Quarter 1 Year 5 Year 10 Year
US Treasury Bills (one month) 0.04% 0.10% 0.04% 0.91%
Barclays Capital US Gov’t/Credit Inter Bond 1.59% 4.33% 2.90% 4.48%
Standard & Poor’s 500 2.46% 3.99% 12.10% 7.42%
Russell 1000 Value (large cap value) 4.58% 2.86% 11.35% 6.13%
Russell 2000 (small cap) 3.79% -6.73% 8.35% 6.20%
Morgan Stanley Europe, Australia and Far East (EAFE) -1.46% -3.67% 4.84% 3.57%
Wilshire REIT 5.60% 22.82% 12.48% 6.99%

Quarterly Commentary

The US economy showed signs of regaining momentum during the second quarter. GDP had a noticeable step-up with a Fed estimate of 2.6% growth annualized. Retail sales and home sales also saw an increase in April and May. Fed comments indicated the economy’s long-term growth potential remains favorable. However, global considerations, previous quarter employment gains, weak productivity growth, and sluggish inflation have prompted the Fed to adopt a more cautious stance regarding interest rates.

The “Brexit” vote took many people by surprise. In the days leading up to the vote, investors seemed very confident in the outcome and pushed equity prices near record highs, only to be sideswiped the following day as global markets plummeted. The Dow and S&P 500 experienced their worst one-day loss since August 2015, and declined 3.39% and 3.59% respectively. This was the Dow’s eighth-largest point loss ever. However, the U.K. accounts for less than 3% of the revenue for S&P 500 companies and less than 4% of U.S. exports and imports, so the overall long-term effects on the U.S. are likely to be small.

Despite persistent volatility, domestic equities managed to post gains for the quarter. The Dow and S&P 500 partially recovered from their Brexit dip, gaining 2.53% and 2.46% respectively. REITs continued their strong performance with a positive return of 5.6%. Domestic Large Value stocks showed solid performance with the Russell 1000 Value Index posting a 4.58% gain. Small Cap stocks closed out the quarter with gains of 3.79% as represented by the Russell 2000 index. The yield on the 10-year Treasury note continued its downward trend and finished the quarter at 1.51%.

Emerging markets were able to uphold last quarter’s robust performance with the MSCI Emerging Markets Index gaining 0.66%. However, other international markets represented by the EAFE index did not fare as well, posting a loss of 1.46%.

There is always something causing uncertainty in equity investing and this quarter was no exception.
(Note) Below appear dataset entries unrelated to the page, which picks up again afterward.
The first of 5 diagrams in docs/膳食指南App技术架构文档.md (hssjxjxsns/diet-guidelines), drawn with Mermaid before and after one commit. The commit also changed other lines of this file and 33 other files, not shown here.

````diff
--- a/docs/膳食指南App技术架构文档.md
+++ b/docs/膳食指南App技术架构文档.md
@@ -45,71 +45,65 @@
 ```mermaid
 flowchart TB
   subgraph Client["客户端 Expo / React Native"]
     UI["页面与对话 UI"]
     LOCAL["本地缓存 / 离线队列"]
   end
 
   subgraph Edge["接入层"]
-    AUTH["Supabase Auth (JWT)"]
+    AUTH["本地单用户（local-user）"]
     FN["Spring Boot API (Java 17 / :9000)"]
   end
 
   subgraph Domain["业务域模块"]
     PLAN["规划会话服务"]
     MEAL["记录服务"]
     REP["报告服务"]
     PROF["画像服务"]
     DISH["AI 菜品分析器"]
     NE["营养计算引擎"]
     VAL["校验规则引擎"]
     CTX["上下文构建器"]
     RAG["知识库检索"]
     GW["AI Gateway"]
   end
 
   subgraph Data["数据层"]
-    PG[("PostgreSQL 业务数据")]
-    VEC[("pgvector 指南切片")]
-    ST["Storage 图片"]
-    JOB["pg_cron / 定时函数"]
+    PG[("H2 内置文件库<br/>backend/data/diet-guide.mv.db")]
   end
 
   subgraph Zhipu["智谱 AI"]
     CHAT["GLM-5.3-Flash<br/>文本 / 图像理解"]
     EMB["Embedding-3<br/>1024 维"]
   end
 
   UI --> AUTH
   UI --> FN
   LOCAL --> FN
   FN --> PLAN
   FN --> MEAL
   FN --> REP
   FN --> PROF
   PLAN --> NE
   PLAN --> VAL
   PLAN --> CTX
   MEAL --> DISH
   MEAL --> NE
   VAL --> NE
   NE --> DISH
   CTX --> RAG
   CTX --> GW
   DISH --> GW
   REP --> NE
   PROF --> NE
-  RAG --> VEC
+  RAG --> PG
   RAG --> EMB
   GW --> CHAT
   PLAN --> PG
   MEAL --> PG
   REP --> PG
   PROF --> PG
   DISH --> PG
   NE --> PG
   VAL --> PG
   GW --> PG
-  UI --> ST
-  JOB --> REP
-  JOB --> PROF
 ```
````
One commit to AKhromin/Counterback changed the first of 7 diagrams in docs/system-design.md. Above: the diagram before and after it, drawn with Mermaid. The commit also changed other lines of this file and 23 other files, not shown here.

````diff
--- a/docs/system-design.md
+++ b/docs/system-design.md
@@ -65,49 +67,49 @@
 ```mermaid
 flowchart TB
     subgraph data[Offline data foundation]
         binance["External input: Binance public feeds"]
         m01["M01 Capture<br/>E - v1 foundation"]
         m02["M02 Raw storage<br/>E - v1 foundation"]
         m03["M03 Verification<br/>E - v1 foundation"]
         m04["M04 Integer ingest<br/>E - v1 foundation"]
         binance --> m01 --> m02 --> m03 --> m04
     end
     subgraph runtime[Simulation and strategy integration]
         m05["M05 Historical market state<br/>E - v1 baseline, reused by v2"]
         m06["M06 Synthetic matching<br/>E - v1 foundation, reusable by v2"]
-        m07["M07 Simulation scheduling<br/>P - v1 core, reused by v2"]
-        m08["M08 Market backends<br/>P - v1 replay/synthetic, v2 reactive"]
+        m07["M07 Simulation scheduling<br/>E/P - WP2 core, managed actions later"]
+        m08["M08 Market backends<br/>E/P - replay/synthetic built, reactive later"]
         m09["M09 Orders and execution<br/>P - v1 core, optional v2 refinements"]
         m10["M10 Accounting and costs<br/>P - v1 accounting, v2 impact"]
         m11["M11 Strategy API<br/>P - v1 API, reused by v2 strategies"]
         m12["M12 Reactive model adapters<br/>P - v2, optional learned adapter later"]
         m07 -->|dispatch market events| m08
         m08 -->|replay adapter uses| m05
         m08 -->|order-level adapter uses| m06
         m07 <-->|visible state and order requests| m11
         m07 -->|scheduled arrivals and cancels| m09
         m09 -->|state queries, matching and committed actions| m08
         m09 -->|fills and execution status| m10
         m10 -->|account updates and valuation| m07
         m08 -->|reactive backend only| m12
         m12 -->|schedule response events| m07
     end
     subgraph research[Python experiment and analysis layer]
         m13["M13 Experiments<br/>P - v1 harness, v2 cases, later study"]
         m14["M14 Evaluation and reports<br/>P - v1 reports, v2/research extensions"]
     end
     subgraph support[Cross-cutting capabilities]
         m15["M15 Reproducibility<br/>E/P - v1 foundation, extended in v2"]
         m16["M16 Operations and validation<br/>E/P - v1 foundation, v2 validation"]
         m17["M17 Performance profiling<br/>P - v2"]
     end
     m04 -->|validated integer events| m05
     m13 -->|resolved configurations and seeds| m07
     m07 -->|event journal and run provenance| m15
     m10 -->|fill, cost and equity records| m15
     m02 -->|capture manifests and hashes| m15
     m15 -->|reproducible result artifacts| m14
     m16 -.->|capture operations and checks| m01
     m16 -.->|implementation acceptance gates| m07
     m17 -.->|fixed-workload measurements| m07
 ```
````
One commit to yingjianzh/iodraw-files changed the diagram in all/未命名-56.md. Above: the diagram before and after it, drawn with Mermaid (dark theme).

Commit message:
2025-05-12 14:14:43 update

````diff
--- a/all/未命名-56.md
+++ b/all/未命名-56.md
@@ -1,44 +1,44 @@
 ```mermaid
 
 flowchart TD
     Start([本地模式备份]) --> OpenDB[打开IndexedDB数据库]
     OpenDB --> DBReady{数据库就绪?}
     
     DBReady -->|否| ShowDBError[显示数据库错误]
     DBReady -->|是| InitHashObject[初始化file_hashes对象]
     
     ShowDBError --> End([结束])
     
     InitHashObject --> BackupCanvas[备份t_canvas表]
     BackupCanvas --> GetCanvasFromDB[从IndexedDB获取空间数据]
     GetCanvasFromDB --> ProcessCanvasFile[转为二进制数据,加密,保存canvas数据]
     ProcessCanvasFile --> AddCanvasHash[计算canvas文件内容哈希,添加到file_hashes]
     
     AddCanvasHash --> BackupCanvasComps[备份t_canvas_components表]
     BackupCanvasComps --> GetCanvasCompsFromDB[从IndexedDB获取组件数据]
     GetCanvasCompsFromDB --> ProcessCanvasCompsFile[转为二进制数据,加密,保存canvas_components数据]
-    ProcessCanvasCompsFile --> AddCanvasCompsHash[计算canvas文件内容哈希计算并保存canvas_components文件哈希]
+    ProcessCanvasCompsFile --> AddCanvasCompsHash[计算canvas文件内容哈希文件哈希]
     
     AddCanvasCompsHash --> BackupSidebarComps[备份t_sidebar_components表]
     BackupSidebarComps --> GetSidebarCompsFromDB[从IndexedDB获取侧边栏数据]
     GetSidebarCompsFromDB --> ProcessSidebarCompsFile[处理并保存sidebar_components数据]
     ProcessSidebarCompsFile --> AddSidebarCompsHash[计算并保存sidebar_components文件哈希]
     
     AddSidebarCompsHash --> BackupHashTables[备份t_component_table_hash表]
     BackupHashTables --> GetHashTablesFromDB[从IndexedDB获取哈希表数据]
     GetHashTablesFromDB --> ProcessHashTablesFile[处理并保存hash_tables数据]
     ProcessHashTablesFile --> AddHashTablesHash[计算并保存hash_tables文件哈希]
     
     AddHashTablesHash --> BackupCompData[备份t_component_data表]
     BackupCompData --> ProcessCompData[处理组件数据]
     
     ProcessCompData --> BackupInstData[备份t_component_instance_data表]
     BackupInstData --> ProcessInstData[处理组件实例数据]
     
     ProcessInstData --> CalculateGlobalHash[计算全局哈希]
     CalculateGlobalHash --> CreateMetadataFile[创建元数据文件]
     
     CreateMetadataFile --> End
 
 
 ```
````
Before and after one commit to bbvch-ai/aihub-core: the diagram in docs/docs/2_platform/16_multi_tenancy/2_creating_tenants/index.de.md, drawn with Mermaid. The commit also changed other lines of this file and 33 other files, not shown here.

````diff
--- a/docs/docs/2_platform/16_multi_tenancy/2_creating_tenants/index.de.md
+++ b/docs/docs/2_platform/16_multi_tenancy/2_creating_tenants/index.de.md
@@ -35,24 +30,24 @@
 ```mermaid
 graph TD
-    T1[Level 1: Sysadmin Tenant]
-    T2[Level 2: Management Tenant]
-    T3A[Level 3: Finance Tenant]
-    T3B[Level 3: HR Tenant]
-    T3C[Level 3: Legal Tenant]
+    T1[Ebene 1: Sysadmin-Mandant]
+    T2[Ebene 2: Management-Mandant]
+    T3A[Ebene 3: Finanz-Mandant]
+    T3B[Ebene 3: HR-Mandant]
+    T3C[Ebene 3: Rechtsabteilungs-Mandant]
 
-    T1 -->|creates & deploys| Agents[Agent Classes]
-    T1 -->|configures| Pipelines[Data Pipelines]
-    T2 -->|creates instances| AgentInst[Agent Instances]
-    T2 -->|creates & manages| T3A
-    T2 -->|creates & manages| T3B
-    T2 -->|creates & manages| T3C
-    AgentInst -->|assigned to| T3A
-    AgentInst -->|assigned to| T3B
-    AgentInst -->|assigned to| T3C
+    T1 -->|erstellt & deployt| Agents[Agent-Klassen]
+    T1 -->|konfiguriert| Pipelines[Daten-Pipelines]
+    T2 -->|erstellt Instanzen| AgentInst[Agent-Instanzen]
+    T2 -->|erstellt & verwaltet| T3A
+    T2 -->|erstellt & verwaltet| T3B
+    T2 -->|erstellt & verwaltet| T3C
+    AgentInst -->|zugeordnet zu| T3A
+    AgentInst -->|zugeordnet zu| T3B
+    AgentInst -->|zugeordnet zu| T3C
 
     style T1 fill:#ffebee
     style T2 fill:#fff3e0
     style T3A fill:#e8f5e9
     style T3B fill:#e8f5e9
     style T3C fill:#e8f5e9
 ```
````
Trying to consistently predict these events and how markets will react is historically a losing proposition. The Brits have a famous saying that can be applied to long-term investing, “Keep calm and carry on.”

PAST PERFORMANCE IS NO GUARANTEE OF FUTURE RESULTS. Indices are not available for direct investment; therefore their performance does not reflect the expenses associated with the management of an actual portfolio. The index returns above assume reinvestment of all distributions. This information is for educational purposes only and should not be considered investment advice or an offer of any security for sale.